I knew of Marjorie Merryweather Post, because growing up in Michigan, she was a household name. Her great wealth sourced from close-by Battle Creek, where her cereal empire began and thrived. At 27 she was the wealthiest woman in America when she inherited C. W. Post’s General Foods.
By the end of her life, she had many hundreds of millions of dollars, four husbands, three daughters, successfully introduced frozen foods to the mainstream against opposition, was hostess to a long line of presidents, collected Russian treasures after the Russian revolution and Marie Antoinette’s jewelry, and built countless colossal homes, including Mar-a-Lago.
She lived in luxury, not denying herself anything, but balanced that with much philanthropy, always on the look out for what kind of good she could do in the world. She had forward thinking views about women, acute business acumen, celebrated skills at hospitality, as well as much needed, incredible resilience from heartbreak caused by a series of men.
Interestingly, at the beginning of the book, Marjorie’s father had a healing in Christian Science that is described in detail. He came to Battle Creek for treatment of his failing health, but found his solution not from the medical methods of Dr. Kellogg (later to be his rival at Kellogg cereal), but through the help of his boardinghouse mistress who was a Christian Science healer.
Not only was her father healed from being at death’s door there, but he also had a business idea to help overworked women like this boardinghouse mistress– a breakfast (Grape-Nuts, invented in 1897) that didn’t need to be cooked. (He created Postum too, a healthier, caffeine free breakfast drink.) Basically, he “revolutionized breakfast.”
Without that pivot point of Christian Science coming into their lives, none of Marjorie’s amazing wealth would have been possible, nor all the philanthropy that extended from it. Unfortunately, her father did not continue in Christian Science, for he strayed to the point of cheating on his wife with his secretary, and later committed suicide, leaving his daughter an early heiress.
Marjorie lived a remarkable life, starting out humbly gluing cereal boxes together, and then catapults to live a lush life full of friends from the history books, and left an amazing legacy. After reading this book, I want to visit her Washington DC home, Hillwood, which is now a museum, to see her Russian treasures.
The telling of Marjorie’s remarkable story is very straightforward and told in the first person; it comes across unembellished, in contrast to the woman it is about. The Magnificent Lives of Marjorie Post is well researched, and I’ve enjoyed other books by this author (see here).
I’m glad Marjorie Merryweather Post is being remembered for her panache and generosity of spirit.

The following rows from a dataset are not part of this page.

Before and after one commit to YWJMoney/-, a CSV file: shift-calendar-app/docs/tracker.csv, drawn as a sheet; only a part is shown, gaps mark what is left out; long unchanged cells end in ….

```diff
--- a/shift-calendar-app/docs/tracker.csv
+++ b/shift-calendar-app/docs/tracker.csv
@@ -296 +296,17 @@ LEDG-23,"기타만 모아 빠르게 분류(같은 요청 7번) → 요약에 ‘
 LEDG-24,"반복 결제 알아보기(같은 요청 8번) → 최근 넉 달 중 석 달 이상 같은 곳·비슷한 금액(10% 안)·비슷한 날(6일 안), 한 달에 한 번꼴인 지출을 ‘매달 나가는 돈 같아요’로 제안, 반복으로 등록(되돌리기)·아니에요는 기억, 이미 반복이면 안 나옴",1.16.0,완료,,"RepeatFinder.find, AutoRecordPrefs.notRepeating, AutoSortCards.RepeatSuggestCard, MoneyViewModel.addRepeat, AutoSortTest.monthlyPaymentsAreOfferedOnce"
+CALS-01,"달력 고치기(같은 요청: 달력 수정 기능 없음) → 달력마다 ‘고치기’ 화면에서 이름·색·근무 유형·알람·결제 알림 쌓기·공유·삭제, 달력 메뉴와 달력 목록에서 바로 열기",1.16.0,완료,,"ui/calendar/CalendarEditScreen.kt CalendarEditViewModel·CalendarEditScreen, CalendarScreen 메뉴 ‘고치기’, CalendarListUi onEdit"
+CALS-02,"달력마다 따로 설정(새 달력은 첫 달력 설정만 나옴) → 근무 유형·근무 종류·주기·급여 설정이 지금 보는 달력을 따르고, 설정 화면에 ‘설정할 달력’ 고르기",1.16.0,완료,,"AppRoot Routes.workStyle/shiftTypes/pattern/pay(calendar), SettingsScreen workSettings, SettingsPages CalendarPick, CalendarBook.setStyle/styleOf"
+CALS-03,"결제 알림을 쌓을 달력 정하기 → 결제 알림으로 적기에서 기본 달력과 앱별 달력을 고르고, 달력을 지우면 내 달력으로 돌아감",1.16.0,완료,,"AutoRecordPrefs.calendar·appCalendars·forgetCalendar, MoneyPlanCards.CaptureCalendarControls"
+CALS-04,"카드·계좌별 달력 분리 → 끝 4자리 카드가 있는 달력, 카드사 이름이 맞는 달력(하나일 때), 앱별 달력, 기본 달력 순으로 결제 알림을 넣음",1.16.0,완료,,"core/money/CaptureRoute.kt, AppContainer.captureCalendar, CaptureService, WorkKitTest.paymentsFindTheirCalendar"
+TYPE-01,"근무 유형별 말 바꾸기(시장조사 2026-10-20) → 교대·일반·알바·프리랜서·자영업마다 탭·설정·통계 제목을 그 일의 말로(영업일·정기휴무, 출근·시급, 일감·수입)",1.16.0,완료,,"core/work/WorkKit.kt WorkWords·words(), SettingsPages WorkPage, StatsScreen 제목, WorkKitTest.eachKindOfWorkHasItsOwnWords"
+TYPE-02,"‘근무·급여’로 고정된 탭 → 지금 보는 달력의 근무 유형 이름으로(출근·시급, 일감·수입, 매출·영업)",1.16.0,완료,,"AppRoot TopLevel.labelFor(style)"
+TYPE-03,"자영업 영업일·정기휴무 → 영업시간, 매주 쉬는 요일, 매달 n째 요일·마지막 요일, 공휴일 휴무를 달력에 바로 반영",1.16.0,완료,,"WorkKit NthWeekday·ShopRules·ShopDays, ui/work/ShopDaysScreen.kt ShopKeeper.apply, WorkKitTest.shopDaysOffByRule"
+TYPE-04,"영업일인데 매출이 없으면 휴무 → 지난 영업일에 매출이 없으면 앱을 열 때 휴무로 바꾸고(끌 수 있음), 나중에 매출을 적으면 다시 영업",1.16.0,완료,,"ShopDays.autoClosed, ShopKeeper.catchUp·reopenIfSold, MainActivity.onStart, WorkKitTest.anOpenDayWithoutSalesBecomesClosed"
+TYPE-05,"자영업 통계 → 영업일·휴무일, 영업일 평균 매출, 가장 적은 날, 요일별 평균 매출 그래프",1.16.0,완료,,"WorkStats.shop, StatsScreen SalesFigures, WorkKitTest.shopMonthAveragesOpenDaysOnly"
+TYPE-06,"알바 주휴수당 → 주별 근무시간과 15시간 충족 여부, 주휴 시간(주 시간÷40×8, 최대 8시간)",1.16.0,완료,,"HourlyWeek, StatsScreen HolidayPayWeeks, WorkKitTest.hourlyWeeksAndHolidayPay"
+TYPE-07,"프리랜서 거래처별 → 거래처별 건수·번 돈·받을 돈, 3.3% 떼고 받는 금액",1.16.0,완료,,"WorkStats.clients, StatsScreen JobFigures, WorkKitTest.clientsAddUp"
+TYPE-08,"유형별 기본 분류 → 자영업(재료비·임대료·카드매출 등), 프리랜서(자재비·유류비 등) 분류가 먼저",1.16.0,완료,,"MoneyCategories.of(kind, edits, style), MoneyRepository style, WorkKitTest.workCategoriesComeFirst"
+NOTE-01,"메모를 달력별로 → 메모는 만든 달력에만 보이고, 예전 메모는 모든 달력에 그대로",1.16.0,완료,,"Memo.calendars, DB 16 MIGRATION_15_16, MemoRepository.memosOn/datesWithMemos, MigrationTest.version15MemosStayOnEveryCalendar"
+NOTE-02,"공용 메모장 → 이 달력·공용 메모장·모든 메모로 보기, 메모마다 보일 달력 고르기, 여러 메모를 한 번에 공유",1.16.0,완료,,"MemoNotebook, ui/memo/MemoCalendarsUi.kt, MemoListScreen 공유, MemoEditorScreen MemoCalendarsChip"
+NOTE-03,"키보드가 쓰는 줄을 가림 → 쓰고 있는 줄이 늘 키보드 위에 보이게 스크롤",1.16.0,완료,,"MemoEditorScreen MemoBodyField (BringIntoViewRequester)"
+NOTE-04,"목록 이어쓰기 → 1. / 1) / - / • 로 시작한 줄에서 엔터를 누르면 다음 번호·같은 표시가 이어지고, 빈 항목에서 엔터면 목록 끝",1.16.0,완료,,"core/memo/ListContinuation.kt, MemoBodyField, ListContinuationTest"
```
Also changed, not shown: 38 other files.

You’ll enjoy this read if you appreciate secure, capable women, who don’t shy away from what they have to contribute, have a great attitude, and who have a strongly ethical approach to life. I give this historical fiction 4 stars.